## WHAT YOU WILL DO:
Once every line in the data below has been checked for "Icon", give the number of lines that hold it, and only that.

Change detection outputs
━━━━━━
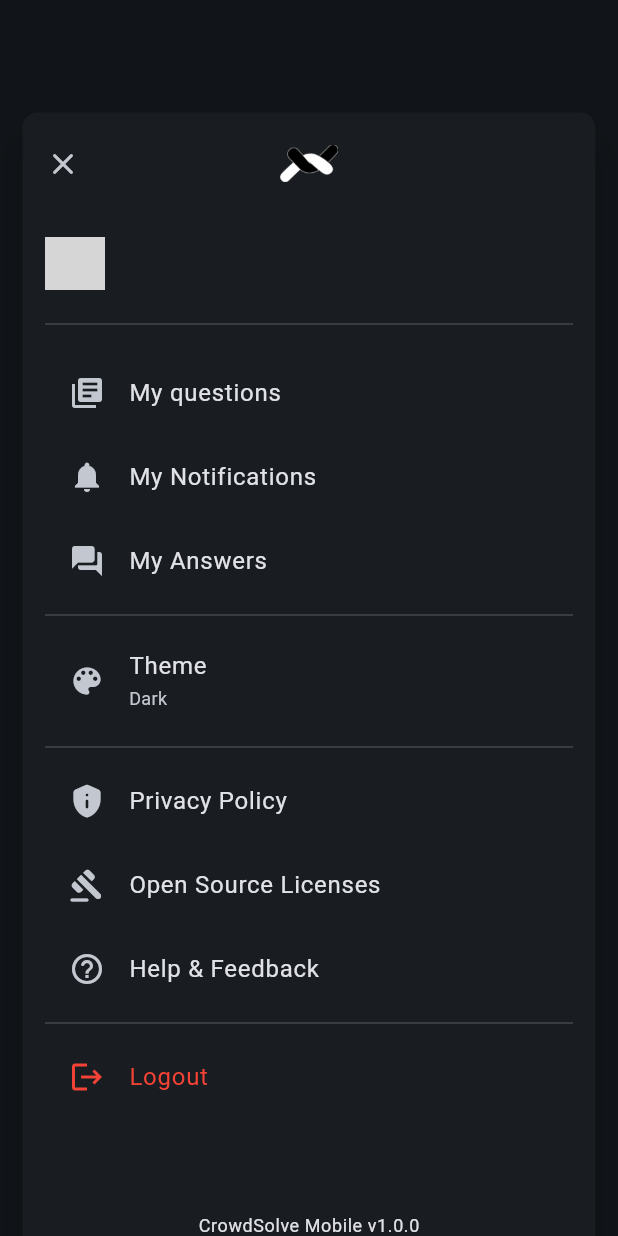
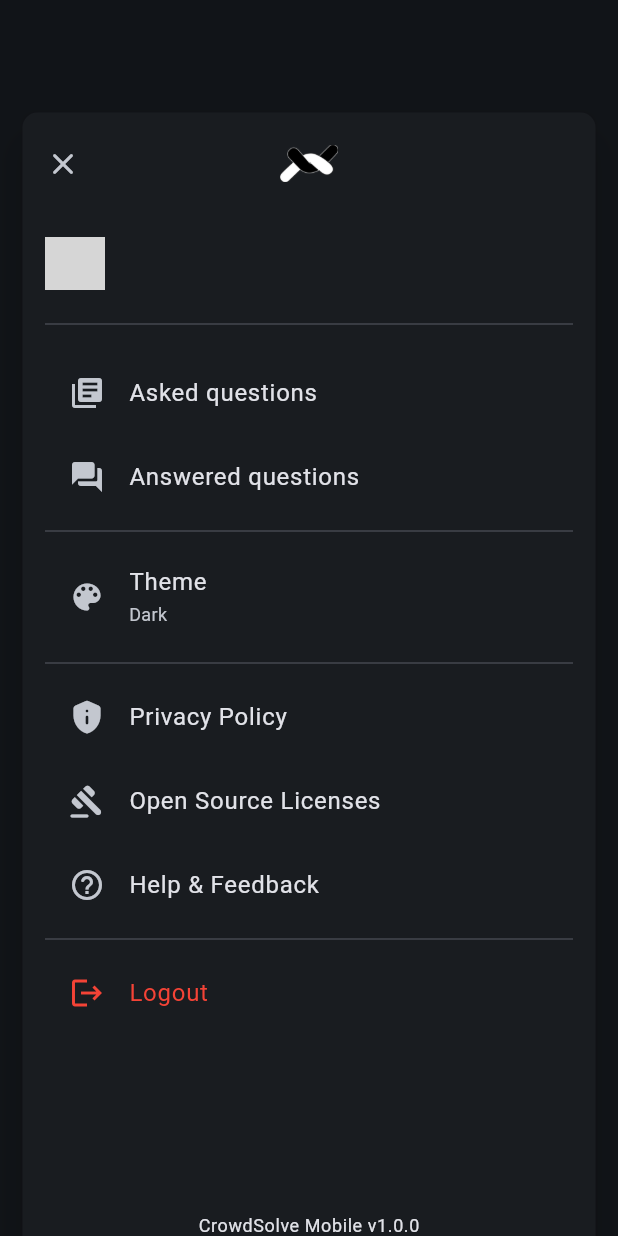
Before and after one commit to CrowdSolve/Mobile, a Flutter app: the ProfileDialog widget shown alone on an empty page, opened directly with empty values, on a phone screen of 412 x 824 dp. Run offline on Flutter 3.47's test engine with Material 2 defaults, Android fonts, the phone set to English and light mode, and no system bars; drawn by our look-alikes of dynamic_color; our stand-ins replace firebase_auth, firebase_core, flutter_markdown, flutter_riverpod, font_awesome_flutter, go_router and 9 more; missing offline and left inert: alert_dialogs, flutter_math_fork, markdown, text_selection_controls; accounts and stored records are empty; network calls fail; grey boxes are pictures that could not be loaded.

Commit message:
Temporarily remove the Notifications page link

```diff
--- a/lib/components/settings_dialog/settings_dialog.dart
+++ b/lib/components/settings_dialog/settings_dialog.dart
@@ -148,9 +148,22 @@ class ProfileDialog extends ConsumerWidget  {
                       padding: const EdgeInsets.only(bottom: 10),
                       child: Divider(),
                     ),
+                    //TODO: Add the page back
+                    /*
+                    ListTile(
+                      leading: Icon(Icons.notifications),
+                      title: Text('Notifications'),
+                      onTap: ()=> Navigator.push(
+                        context,
+                        MaterialPageRoute(
+                            builder: (context) => MyNotifications(githubOAuthKeyModel)),
+                      ),
+                    ),
+                    */
                     ListTile(
                       leading: Icon(Icons.my_library_books),
-                      title: Text('My questions'),
+                      title: Text('Asked questions'),
+
                       onTap: ()=> Navigator.push(
                         context,
                         MaterialPageRoute(
@@ -158,21 +171,12 @@ class ProfileDialog extends ConsumerWidget  {
                       ),
                     ),
                     ListTile(
-                      leading: Icon(Icons.notifications),
-                      title: Text('My Notifications'),
+                      leading: Icon(Icons.question_answer_rounded),
+                      title: Text('Answered questions'),
                       onTap: ()=> Navigator.push(
                         context,
                         MaterialPageRoute(
-                            builder: (context) => MyNotifications(githubOAuthKeyModel)),
-                      ),
-                    ),
-                    ListTile(
-                      leading: Icon(Icons.question_answer_rounded),
-                      title: Text('My Answers'),
-                      onTap: ()=> Navigator.push(
-                        context,
-                        MaterialPageRoute(
-                            builder: (context) => MyAnswers(githubOAuthKeyModel)),
+                            builder: (context) => MyAnswers(user.login)),
                       ),
                     ),
                     Divider(),
```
━━━━━━
## THE COMPLETED TASK:
5